[Modification records]
==================================================

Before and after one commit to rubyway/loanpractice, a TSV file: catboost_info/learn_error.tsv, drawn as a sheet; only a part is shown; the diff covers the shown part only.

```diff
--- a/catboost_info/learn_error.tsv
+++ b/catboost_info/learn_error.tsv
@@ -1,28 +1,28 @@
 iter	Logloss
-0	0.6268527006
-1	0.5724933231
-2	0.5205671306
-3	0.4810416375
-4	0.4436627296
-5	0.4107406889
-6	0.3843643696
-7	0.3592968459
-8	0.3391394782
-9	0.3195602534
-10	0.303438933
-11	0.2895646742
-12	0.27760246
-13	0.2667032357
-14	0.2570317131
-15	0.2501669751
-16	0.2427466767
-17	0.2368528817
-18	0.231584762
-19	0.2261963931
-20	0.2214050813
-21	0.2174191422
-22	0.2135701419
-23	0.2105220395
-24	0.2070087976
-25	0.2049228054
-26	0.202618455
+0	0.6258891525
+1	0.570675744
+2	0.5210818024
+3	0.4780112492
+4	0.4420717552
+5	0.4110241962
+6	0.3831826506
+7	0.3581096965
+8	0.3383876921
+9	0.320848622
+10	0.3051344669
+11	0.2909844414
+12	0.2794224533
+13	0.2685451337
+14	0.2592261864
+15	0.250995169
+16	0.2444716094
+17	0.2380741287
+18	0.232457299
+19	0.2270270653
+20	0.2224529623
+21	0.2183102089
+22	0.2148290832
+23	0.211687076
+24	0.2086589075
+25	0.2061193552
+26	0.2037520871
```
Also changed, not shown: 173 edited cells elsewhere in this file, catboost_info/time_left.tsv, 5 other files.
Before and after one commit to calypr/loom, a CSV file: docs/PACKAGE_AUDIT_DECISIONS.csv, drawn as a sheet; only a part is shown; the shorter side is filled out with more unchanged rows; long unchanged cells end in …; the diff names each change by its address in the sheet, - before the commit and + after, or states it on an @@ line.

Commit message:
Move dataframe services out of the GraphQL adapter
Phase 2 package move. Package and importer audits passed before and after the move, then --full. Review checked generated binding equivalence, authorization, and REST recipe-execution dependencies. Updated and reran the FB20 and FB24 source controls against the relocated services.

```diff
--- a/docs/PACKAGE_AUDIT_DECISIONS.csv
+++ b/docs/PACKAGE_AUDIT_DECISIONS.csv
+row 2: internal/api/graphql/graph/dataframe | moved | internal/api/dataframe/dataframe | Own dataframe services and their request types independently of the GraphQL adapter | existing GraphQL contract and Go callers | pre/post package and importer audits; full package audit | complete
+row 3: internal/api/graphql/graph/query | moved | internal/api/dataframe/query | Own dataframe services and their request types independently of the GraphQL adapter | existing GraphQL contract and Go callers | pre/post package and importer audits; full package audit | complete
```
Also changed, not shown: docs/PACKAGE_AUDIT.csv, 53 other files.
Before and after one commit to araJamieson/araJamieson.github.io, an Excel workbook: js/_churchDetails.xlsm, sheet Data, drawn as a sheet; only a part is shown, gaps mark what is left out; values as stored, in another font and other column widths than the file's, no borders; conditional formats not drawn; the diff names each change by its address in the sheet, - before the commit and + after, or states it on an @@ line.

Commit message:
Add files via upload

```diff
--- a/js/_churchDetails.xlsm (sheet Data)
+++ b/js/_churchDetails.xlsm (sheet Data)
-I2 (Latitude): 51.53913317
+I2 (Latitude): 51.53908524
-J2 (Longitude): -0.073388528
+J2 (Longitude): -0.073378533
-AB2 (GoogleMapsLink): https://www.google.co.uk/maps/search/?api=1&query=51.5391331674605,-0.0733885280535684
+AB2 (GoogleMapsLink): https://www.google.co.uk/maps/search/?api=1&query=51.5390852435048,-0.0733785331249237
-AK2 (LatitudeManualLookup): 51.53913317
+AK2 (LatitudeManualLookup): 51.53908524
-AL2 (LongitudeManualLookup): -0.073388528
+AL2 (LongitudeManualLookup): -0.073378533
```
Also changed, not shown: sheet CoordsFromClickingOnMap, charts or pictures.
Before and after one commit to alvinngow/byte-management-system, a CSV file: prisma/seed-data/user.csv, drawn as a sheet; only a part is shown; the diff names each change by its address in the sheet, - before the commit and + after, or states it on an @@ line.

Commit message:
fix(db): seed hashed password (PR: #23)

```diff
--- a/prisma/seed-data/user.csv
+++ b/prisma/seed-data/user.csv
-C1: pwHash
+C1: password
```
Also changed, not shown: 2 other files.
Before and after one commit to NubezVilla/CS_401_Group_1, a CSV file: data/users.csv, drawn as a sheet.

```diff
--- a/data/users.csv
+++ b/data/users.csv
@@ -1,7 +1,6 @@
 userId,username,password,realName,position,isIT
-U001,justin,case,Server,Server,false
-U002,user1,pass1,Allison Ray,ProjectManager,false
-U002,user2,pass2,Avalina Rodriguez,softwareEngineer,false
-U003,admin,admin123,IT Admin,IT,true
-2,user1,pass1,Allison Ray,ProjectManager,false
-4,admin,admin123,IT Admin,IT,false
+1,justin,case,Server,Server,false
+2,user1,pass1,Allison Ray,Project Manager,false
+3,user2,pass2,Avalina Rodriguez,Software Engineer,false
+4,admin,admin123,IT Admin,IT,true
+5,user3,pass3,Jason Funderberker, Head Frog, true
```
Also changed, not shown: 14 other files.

==================================================

* [Task statement]
All of the entries above are to be printed again exactly.

* [Exercise result]
Before and after one commit to rubyway/loanpractice, a TSV file: catboost_info/learn_error.tsv, drawn as a sheet; only a part is shown; the diff covers the shown part only.

```diff
--- a/catboost_info/learn_error.tsv
+++ b/catboost_info/learn_error.tsv
@@ -1,28 +1,28 @@
 iter	Logloss
-0	0.6268527006
-1	0.5724933231
-2	0.5205671306
-3	0.4810416375
-4	0.4436627296
-5	0.4107406889
-6	0.3843643696
-7	0.3592968459
-8	0.3391394782
-9	0.3195602534
-10	0.303438933
-11	0.2895646742
-12	0.27760246
-13	0.2667032357
-14	0.2570317131
-15	0.2501669751
-16	0.2427466767
-17	0.2368528817
-18	0.231584762
-19	0.2261963931
-20	0.2214050813
-21	0.2174191422
-22	0.2135701419
-23	0.2105220395
-24	0.2070087976
-25	0.2049228054
-26	0.202618455
+0	0.6258891525
+1	0.570675744
+2	0.5210818024
+3	0.4780112492
+4	0.4420717552
+5	0.4110241962
+6	0.3831826506
+7	0.3581096965
+8	0.3383876921
+9	0.320848622
+10	0.3051344669
+11	0.2909844414
+12	0.2794224533
+13	0.2685451337
+14	0.2592261864
+15	0.250995169
+16	0.2444716094
+17	0.2380741287
+18	0.232457299
+19	0.2270270653
+20	0.2224529623
+21	0.2183102089
+22	0.2148290832
+23	0.211687076
+24	0.2086589075
+25	0.2061193552
+26	0.2037520871
```
Also changed, not shown: 173 edited cells elsewhere in this file, catboost_info/time_left.tsv, 5 other files.
Before and after one commit to calypr/loom, a CSV file: docs/PACKAGE_AUDIT_DECISIONS.csv, drawn as a sheet; only a part is shown; the shorter side is filled out with more unchanged rows; long unchanged cells end in …; the diff names each change by its address in the sheet, - before the commit and + after, or states it on an @@ line.

Commit message:
Move dataframe services out of the GraphQL adapter
Phase 2 package move. Package and importer audits passed before and after the move, then --full. Review checked generated binding equivalence, authorization, and REST recipe-execution dependencies. Updated and reran the FB20 and FB24 source controls against the relocated services.

```diff
--- a/docs/PACKAGE_AUDIT_DECISIONS.csv
+++ b/docs/PACKAGE_AUDIT_DECISIONS.csv
+row 2: internal/api/graphql/graph/dataframe | moved | internal/api/dataframe/dataframe | Own dataframe services and their request types independently of the GraphQL adapter | existing GraphQL contract and Go callers | pre/post package and importer audits; full package audit | complete
+row 3: internal/api/graphql/graph/query | moved | internal/api/dataframe/query | Own dataframe services and their request types independently of the GraphQL adapter | existing GraphQL contract and Go callers | pre/post package and importer audits; full package audit | complete
```
Also changed, not shown: docs/PACKAGE_AUDIT.csv, 53 other files.
Before and after one commit to araJamieson/araJamieson.github.io, an Excel workbook: js/_churchDetails.xlsm, sheet Data, drawn as a sheet; only a part is shown, gaps mark what is left out; values as stored, in another font and other column widths than the file's, no borders; conditional formats not drawn; the diff names each change by its address in the sheet, - before the commit and + after, or states it on an @@ line.

Commit message:
Add files via upload

```diff
--- a/js/_churchDetails.xlsm (sheet Data)
+++ b/js/_churchDetails.xlsm (sheet Data)
-I2 (Latitude): 51.53913317
+I2 (Latitude): 51.53908524
-J2 (Longitude): -0.073388528
+J2 (Longitude): -0.073378533
-AB2 (GoogleMapsLink): https://www.google.co.uk/maps/search/?api=1&query=51.5391331674605,-0.0733885280535684
+AB2 (GoogleMapsLink): https://www.google.co.uk/maps/search/?api=1&query=51.5390852435048,-0.0733785331249237
-AK2 (LatitudeManualLookup): 51.53913317
+AK2 (LatitudeManualLookup): 51.53908524
-AL2 (LongitudeManualLookup): -0.073388528
+AL2 (LongitudeManualLookup): -0.073378533
```
Also changed, not shown: sheet CoordsFromClickingOnMap, charts or pictures.
Before and after one commit to alvinngow/byte-management-system, a CSV file: prisma/seed-data/user.csv, drawn as a sheet; only a part is shown; the diff names each change by its address in the sheet, - before the commit and + after, or states it on an @@ line.

Commit message:
fix(db): seed hashed password (PR: #23)

```diff
--- a/prisma/seed-data/user.csv
+++ b/prisma/seed-data/user.csv
-C1: pwHash
+C1: password
```
Also changed, not shown: 2 other files.
Before and after one commit to NubezVilla/CS_401_Group_1, a CSV file: data/users.csv, drawn as a sheet.

```diff
--- a/data/users.csv
+++ b/data/users.csv
@@ -1,7 +1,6 @@
 userId,username,password,realName,position,isIT
-U001,justin,case,Server,Server,false
-U002,user1,pass1,Allison Ray,ProjectManager,false
-U002,user2,pass2,Avalina Rodriguez,softwareEngineer,false
-U003,admin,admin123,IT Admin,IT,true
-2,user1,pass1,Allison Ray,ProjectManager,false
-4,admin,admin123,IT Admin,IT,false
+1,justin,case,Server,Server,false
+2,user1,pass1,Allison Ray,Project Manager,false
+3,user2,pass2,Avalina Rodriguez,Software Engineer,false
+4,admin,admin123,IT Admin,IT,true
+5,user3,pass3,Jason Funderberker, Head Frog, true
```
Also changed, not shown: 14 other files.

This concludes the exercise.